As we enter the second quarter of 2011, the outlook for prime commercial property continues to be positive. However, the secondary markets remain weak, particularly in the office and industrial sectors, where pricing is reflecting increased occupier risk. Perhaps the biggest obstacle to an early recovery in the wider commercial property market is the debt mountain of approximately £250bn, £160bn of which is set to be refinanced over the next five years.
Borrowers face the need to raise greater amounts of capital to obtain debt financing for both new deals and refinancings. A De Montfort University/Savills study last year estimated that there is only £115bn of new lending capacity over the next four to five years, with lenders continuing to demand low-risk lending criteria comprising higher margins and maximum loan to values of between 60 and 65 per cent.
De Montfort also reported that the aggregate value of debt secured by UK property fell by 6 per cent between the end of 2009 and mid-2010. With the introduction of the Basel III banking regulations, this is likely to decline further.
As the large UK real estate investment trusts have now stabilised their balance sheets and reduced their borrowings following a programme of rights issues and disposals in 2009-10, consolidation looks less likely than in 2008. Those with cash and proactive management teams look likely to pursue more individual asset transactions in the prime sector in 2011 (although there may be a move towards buying good-quality, higher-yielding secondary assets rather than risk overpaying for prime stock) rather than a raft of corporate activity. Buyers may be reluctant to take on tax liabilities and employment issues unless they can find significant discounts in share prices to net asset value. Yet CBRE recently estimated that across the quoted sector the average discount was just 3 per cent to net asset value.

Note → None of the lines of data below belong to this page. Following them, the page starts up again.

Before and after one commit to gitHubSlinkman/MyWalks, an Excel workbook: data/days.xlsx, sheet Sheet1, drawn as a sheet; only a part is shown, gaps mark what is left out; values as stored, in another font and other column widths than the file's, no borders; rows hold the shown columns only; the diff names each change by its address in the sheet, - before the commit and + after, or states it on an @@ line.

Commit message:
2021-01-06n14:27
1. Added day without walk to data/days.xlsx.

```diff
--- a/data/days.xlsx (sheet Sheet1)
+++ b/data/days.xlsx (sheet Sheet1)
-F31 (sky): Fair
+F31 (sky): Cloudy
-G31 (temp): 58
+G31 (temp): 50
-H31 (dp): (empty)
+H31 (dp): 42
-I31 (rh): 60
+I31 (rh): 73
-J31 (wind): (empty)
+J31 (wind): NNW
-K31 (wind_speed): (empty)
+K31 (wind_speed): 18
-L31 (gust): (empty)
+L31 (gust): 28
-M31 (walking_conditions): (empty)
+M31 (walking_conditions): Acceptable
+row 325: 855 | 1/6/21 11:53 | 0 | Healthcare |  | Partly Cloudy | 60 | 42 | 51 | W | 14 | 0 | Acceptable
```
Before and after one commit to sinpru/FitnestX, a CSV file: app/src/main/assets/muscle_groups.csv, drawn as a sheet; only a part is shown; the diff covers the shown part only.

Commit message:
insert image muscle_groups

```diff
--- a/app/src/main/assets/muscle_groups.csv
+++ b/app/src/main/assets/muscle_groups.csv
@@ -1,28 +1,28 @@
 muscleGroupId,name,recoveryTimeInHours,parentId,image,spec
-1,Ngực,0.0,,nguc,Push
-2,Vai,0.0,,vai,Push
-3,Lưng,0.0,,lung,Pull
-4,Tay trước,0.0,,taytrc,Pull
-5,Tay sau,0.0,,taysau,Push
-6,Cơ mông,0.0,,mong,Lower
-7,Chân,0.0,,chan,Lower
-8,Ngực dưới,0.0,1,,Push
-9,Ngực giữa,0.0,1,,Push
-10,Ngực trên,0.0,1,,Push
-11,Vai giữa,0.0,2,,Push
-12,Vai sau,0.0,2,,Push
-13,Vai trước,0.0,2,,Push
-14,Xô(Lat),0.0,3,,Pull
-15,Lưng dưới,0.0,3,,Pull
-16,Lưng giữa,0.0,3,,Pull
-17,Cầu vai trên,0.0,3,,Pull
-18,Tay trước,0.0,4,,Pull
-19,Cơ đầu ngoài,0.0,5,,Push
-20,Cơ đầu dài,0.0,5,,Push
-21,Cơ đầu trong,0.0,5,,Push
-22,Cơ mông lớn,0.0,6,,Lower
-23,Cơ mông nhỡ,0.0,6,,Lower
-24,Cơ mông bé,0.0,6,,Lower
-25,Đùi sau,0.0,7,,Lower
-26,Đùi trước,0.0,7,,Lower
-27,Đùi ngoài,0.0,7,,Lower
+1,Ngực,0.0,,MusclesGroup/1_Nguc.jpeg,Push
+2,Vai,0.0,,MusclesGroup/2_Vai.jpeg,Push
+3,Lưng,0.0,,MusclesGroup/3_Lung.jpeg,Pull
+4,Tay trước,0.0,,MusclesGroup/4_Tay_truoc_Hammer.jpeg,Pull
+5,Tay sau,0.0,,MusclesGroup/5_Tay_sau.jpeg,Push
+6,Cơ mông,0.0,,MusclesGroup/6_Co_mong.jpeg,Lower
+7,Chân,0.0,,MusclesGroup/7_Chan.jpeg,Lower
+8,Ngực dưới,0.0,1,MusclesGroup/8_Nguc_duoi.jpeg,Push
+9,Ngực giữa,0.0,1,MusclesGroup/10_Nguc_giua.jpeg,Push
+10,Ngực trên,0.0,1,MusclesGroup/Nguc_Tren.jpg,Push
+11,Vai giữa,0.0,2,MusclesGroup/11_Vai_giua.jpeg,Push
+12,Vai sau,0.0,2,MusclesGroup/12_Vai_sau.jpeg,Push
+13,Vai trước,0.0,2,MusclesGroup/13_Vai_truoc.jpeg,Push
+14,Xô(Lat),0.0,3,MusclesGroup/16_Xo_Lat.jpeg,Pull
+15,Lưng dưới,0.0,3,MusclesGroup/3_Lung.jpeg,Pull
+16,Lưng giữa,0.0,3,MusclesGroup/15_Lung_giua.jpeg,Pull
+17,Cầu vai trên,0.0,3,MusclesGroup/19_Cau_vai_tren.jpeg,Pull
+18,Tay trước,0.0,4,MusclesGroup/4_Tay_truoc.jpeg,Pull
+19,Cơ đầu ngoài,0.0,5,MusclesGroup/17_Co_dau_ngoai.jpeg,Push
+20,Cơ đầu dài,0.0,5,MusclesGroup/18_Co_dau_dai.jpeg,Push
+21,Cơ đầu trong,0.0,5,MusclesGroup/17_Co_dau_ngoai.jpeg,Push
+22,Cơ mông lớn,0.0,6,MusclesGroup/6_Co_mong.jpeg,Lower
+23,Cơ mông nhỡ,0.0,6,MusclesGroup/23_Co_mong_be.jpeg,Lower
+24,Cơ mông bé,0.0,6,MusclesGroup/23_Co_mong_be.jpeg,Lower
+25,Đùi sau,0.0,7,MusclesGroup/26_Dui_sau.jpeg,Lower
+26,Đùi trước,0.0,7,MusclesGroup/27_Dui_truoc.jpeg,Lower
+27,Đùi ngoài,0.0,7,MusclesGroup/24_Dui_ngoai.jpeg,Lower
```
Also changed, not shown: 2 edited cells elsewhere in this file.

The focus for the rest of 2011, then, looks like being on strategic deals such as CBRE’s recent acquisition of most of ING’s real estate investment management operation. Some of these deals may focus on asset management opportunities rather than outright ownership.
The lack of debt will continue to be an impediment to corporate activity in the sector for many new deals as well as refinancings, although there are signs that some property companies are looking at innovative ways to plug the funding gap. Lenders can still be expected to back strong assets, but the position remains a lot less certain in the secondary markets. If banks do decide to go down the route of more forced sales in 2011 then there are a number of investors, such as Delancey and Max Property Group, well-placed to exploit any opportunities.
Overall, then, despite signs of more M&A activity in the US, given the wider economic uncertainty at home, there are still few indications of a raft of M&A activity in the real estate sector in the UK for 2011.
Rob Thompson is a partner at Irwin Mitchell